I did a boat gig in the Mediterranean for about a year with that guitar player and began playing more jazz tunes. The boat gig put me in a good enough financial situation to buy an upright and attend Berklee College of Music in Boston. I ended up cutting most of my legit classes to play, though. I was fortunate enough to play in the ensembles of people like Ken Pullig and George Garzone and do sessions with Klaus Suonsaari, Ian Froman, Dave Kikoski, Tim Williams, Donald Harrison and others.

I returned to Augusta GA in 1983 and was able to work with not only local players like Tyrone Jefferson (ex-Slide Hampton), Terry Rosen (ex -Woody Herman) but also Clifford Jordan, Junior Mance, and Bill Barron, who came through town. At this time I was also chosen to attend master classes given at the Atlantic Center for the Arts (in New Smyrna Beach FL), one with Elvin Jones and one with Charlie Haden.

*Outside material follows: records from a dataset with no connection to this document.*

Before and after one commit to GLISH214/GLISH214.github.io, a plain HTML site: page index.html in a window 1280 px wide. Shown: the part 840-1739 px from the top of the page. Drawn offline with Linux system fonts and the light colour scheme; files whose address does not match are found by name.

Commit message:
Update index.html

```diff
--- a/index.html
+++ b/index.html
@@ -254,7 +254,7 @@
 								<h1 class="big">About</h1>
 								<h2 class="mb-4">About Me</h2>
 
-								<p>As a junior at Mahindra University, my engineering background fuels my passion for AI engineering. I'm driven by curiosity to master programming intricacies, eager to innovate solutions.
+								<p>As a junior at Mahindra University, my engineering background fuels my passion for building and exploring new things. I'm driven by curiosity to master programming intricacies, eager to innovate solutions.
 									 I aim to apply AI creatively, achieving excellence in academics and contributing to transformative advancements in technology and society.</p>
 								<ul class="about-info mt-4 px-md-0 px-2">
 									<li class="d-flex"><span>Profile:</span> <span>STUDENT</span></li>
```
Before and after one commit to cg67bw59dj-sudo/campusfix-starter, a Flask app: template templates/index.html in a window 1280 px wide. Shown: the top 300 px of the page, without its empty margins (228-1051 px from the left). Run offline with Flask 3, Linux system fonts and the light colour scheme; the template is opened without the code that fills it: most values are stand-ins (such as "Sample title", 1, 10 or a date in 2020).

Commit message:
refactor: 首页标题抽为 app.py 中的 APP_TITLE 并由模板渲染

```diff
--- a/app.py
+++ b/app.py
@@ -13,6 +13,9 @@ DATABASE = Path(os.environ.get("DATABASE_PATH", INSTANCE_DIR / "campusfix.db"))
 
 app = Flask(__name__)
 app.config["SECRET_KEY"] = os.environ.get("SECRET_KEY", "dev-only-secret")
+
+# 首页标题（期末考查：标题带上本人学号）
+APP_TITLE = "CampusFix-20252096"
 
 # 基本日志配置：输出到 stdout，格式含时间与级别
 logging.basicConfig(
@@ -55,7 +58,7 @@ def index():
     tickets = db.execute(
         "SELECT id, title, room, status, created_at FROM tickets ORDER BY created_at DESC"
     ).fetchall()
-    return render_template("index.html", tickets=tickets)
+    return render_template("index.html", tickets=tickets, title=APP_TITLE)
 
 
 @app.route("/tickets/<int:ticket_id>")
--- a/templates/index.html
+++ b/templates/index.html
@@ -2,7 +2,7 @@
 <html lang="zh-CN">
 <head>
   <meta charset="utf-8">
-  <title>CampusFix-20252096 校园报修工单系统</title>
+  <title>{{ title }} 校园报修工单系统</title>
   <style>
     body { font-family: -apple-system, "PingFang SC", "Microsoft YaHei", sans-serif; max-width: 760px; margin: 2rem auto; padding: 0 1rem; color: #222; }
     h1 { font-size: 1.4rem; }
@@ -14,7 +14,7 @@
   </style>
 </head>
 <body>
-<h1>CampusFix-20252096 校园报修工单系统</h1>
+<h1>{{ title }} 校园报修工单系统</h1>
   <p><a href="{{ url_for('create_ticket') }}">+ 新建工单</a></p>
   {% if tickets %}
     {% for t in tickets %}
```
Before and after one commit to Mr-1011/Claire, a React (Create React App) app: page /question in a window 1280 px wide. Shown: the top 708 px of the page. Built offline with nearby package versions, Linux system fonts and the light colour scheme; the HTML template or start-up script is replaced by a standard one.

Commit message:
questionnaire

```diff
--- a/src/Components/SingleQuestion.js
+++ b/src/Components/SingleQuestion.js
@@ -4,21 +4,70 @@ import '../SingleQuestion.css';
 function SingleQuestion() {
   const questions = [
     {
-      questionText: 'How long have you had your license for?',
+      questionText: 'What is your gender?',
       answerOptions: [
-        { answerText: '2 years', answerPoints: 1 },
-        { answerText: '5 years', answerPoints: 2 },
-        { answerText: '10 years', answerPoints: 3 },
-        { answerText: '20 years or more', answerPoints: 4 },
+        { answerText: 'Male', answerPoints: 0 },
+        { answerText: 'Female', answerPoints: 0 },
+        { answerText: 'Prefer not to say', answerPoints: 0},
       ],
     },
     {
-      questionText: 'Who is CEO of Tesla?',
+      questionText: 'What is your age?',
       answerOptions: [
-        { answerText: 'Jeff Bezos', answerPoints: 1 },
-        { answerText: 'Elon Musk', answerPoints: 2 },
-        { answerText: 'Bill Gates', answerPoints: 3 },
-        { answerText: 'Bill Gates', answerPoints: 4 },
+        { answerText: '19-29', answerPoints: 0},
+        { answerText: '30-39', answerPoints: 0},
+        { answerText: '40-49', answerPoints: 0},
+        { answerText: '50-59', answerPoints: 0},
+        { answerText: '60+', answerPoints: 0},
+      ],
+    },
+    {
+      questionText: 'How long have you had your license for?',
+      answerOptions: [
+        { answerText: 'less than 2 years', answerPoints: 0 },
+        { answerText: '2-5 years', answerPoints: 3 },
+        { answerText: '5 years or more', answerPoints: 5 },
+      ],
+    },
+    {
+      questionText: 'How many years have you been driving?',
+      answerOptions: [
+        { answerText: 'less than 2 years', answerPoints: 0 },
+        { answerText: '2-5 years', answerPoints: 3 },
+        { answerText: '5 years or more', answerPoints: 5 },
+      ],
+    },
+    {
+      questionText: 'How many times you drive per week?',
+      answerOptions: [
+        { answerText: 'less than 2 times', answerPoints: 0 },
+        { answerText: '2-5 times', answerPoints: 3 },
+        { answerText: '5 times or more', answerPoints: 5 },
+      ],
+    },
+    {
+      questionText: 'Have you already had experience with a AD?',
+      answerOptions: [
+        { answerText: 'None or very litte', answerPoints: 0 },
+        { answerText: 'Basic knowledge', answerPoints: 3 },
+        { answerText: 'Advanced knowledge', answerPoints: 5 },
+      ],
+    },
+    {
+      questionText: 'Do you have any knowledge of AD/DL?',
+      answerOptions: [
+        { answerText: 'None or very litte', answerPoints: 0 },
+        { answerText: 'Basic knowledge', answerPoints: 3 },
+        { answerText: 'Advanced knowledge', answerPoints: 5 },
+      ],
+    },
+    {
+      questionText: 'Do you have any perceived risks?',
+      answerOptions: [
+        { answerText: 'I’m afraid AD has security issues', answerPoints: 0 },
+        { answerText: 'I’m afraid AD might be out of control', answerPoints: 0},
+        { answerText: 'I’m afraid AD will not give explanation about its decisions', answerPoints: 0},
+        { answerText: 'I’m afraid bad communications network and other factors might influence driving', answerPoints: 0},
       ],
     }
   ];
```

I moved to NYC in 1987 and the exposure to the scene and the musicians here has been great. I was fortunate to be able to work with Leon Parker when I first moved up here, some trios at AUGIE'S and a quintet doing original music. He taught me a lot about interactivity and assertiveness in a rhythm section. My stint with (singer) Dakota Staton really made me concentrate on the pocket and defining the (harmonic) direction of a piece. Working with such wonderful players (some on a regular basis) has been inspiring. I especially credit my teacher, Joe Solomon (ex-Lennie Tristano), with helping me make tremendous strides over the last few years.